This week Library Journal staffers are booking travel to far-flung locales: Florida, Iwo Jima, China, England, even Omaha, NE.
Francine Fialkoff, Library Consultant/Editor, LJ
I’m finally reading one of the books that has been sitting on the humongous pile by my bed: Flags of Our Fathers (Bantam) by James Bradley with Ron Powers. I’m not a military history reader, but this book, about the Battle of Iwo Jima (World War II) and the story of the U.S. Marines behind the iconic Pulitzer Prize–winning photo of the flag raising there, has me hooked. Bradley’s father, John Bradley, was a medic, but he never talked to his children about the war, and only after he died did James find out his father had been a “hero.” But heroes to John Bradley were those left behind: the battle number of dead (and wounded) surpassed all other Pacific battles. Here’s a couple of quotes, the second from a message chiseled outside the cemetery on Iwo Jima:
The Marines fought in World War II for forty-three months. Yet in one month on Iwo Jima, one third [6,800] of their total deaths occurred.

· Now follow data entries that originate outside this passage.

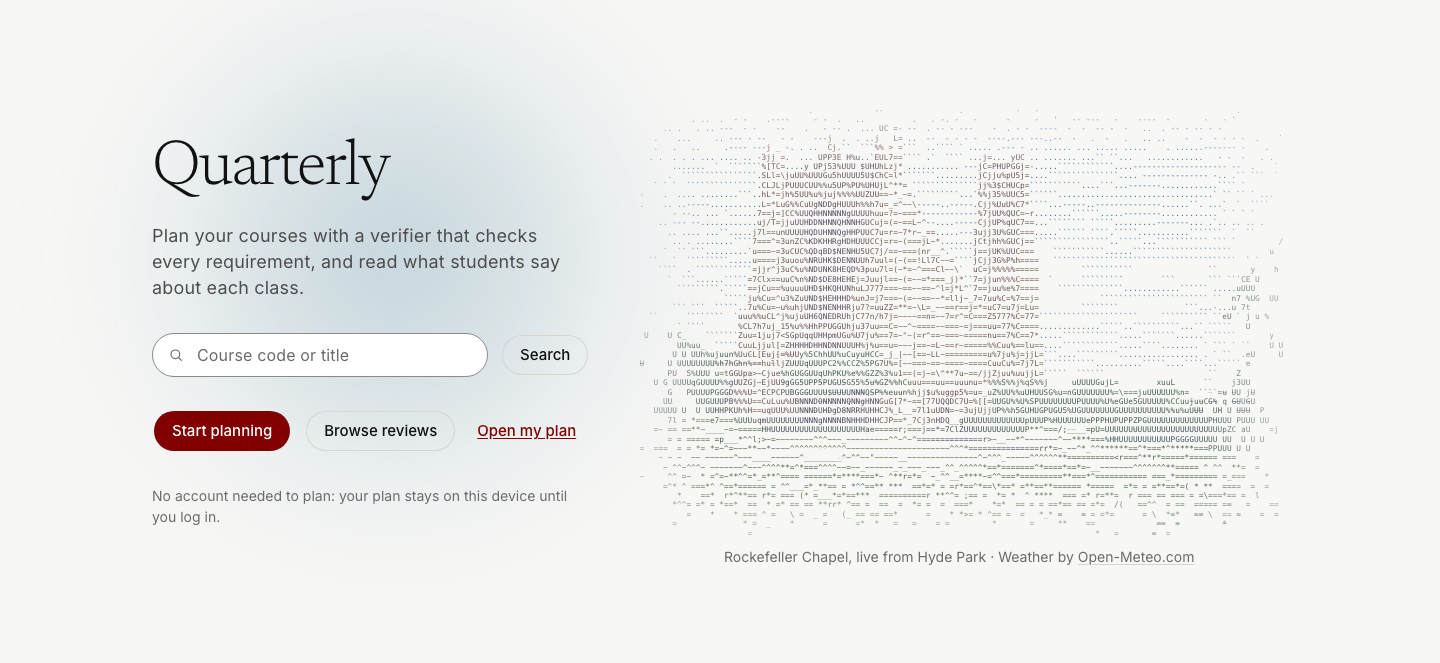
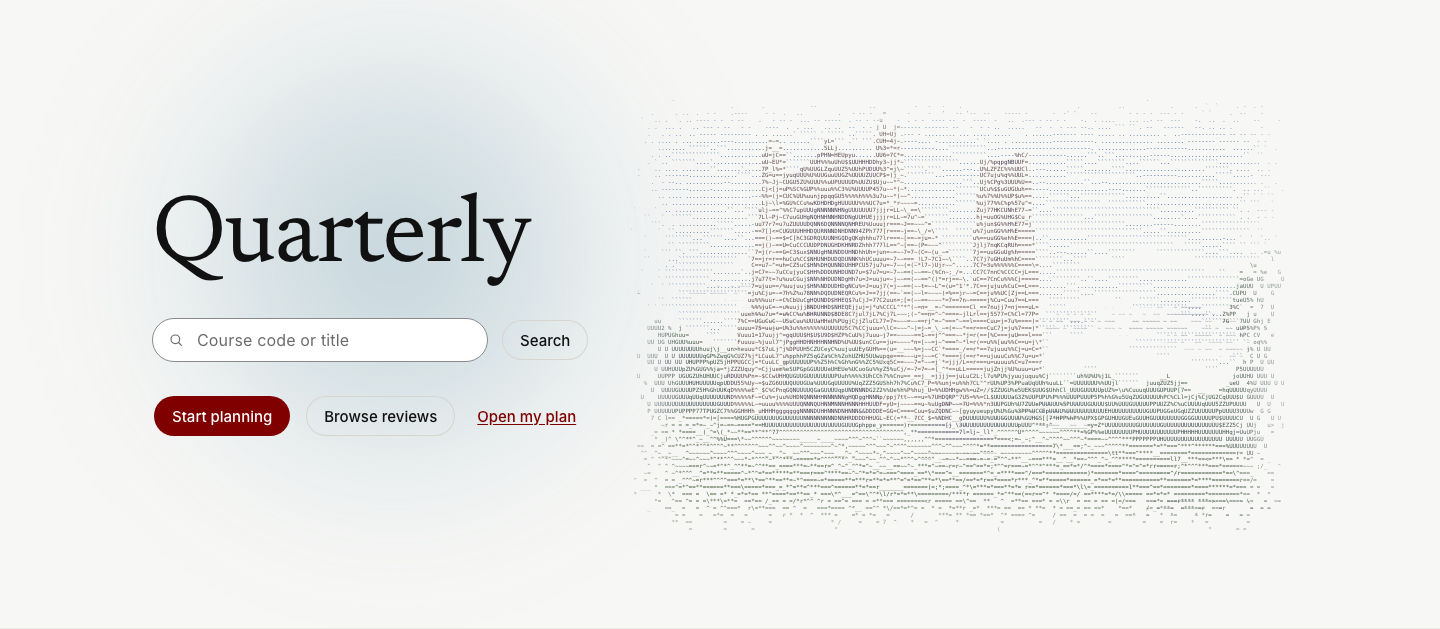
D7 (bolder): a more solid chapel: the finest level (190 characters across at desktop), darker ink, more contrast and colour, a softer edge fade; scene screenshots refreshed
Claude-Session: https://claude.ai/code/session_012Lzq1nWCVQjg7EcP65TFAu

diff --git a/quadplan-kit/apps/web/src/features/home/ChapelScene.tsx b/quadplan-kit/apps/web/src/features/home/ChapelScene.tsx
@@ -24,8 +24,10 @@ function loadScene(): void {
 const sceneStyle = {
   "--ascii-paper": "var(--color-canvas)",
   "--ascii-ink": "var(--color-ink)",
-  "--ascii-ink-mix": "0.14",
-  "--ascii-saturation": "0.85",
+  // D7 (FEEDBACK "Minor design changes"): a more solid drawing, with darker, fuller characters.
+  "--ascii-ink-mix": "0.06",
+  "--ascii-saturation": "0.95",
+  "--ascii-contrast": "1.3",
 } as CSSProperties;
 
 /**
@@ -53,8 +55,8 @@ export function ChapelScene() {
       <ascii-scene
         src="/ascii-scene/scene.rockefeller.json"
         weather-src="/api/weather"
-        fade="0.18"
-        density="4.6"
+        fade="0.12"
+        density="3.4"
         label="Animated drawing of Rockefeller Chapel in characters, following the time of day and the weather in Hyde Park"
         style={sceneStyle}
       />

When you go home
Tell them for us and say
For your tomorrow
We gave our today.
My thanks to the Library Cottage, run by the Friends of the Southold Public Library, NY, for this book.
Liz French, Associate Editor, LJ Reviews
It’s cold here in New York City, and we just got a pile of snow and slush and rain. I’m already dreaming of warmer climes, and it’s not even Christmas yet! Luckily, a lovely picture book, David Watts’s Florida Then and Now: People and Places (Pavilion) crossed my desk. It is warming the cockles of my heart. Not only does the postcard-sized book contain pictures of palms, pink houses, flamingos, Spanish-influenced architecture, and beaches, beaches, beaches, the photos are a mix of historic and contemporary. It’s good to see that landmarks such as the Breakers Hotel in Palm Beach and the Tampa Theatre (three guesses where that building is located) are still standing. It’s not all gorgeous architecture shots, though. Watts included photos of fruit cannery workers in 1937 Lakeland, cigar rollers in turn-of-the-century Tampa, even of Mary McLeod Bethune at Bethune-Cookman College in Daytona Beach, circa 1943. So yes, there’s some realism thrown in, but I’m using this title as an escape valve to get through the frigid days of December.
Barbara Genco, Manager, Special Projects, LJ
My subway reading this week has been an ARC of Tessa Hadley’s forthcoming novel Clever Girl (Harper), due in March 2014. This heady and often intense first-person narrative follows an Englishwoman from childhood (in the 1960s) through middle age. The title’s ironically eponymous Stella makes more than a few life choices that on surface seem anything but clever. No matter. Fans and newcomers to the fiction of this British literary star will want to know how it all works out. Or doesn’t.
An early chapter, “Valentine,” has already appeared in The New Yorker. Read it here.
Stephanie Klose, Media Editor, LJ
Rainbow Rowell’s Eleanor & Park (Griffin: St. Martin’s) has turned up on many a best-of-2013 list (including the one from LJ’s sister publication, School Library Journal). I finally picked up a copy this week to see what all the fuss is about, and, reader, I fell head over heels for the titular characters. Both outsiders in their own ways (Eleanor’s home life includes four siblings and an abusive stepfather, but not a bathroom door; Park is half-Korean in “the Flats,” a part of Omaha where everyone is, as Eleanor says, “…seriously white. Like, white by choice.”), they meet on the school bus, form an uneasy alliance based on a shared love of comics and music, and gradually fall into a complicated, charming, heartbreaking, perfect first love. I can’t say enough good things about this book. Eleanor & Park not only lives up to its hype, it surpasses it.
Meredith Schwartz, Editor, News & Features, LJ
I just started Gene Luen Yang’s Boxers (First Second), which was given to me by LJ Associate Editor Mahnaz Dar. Next up, its companion volume, Saints. (This two-volume title was one of LJ’s Best Books 2013: YA Lit for Adults.—Ed.)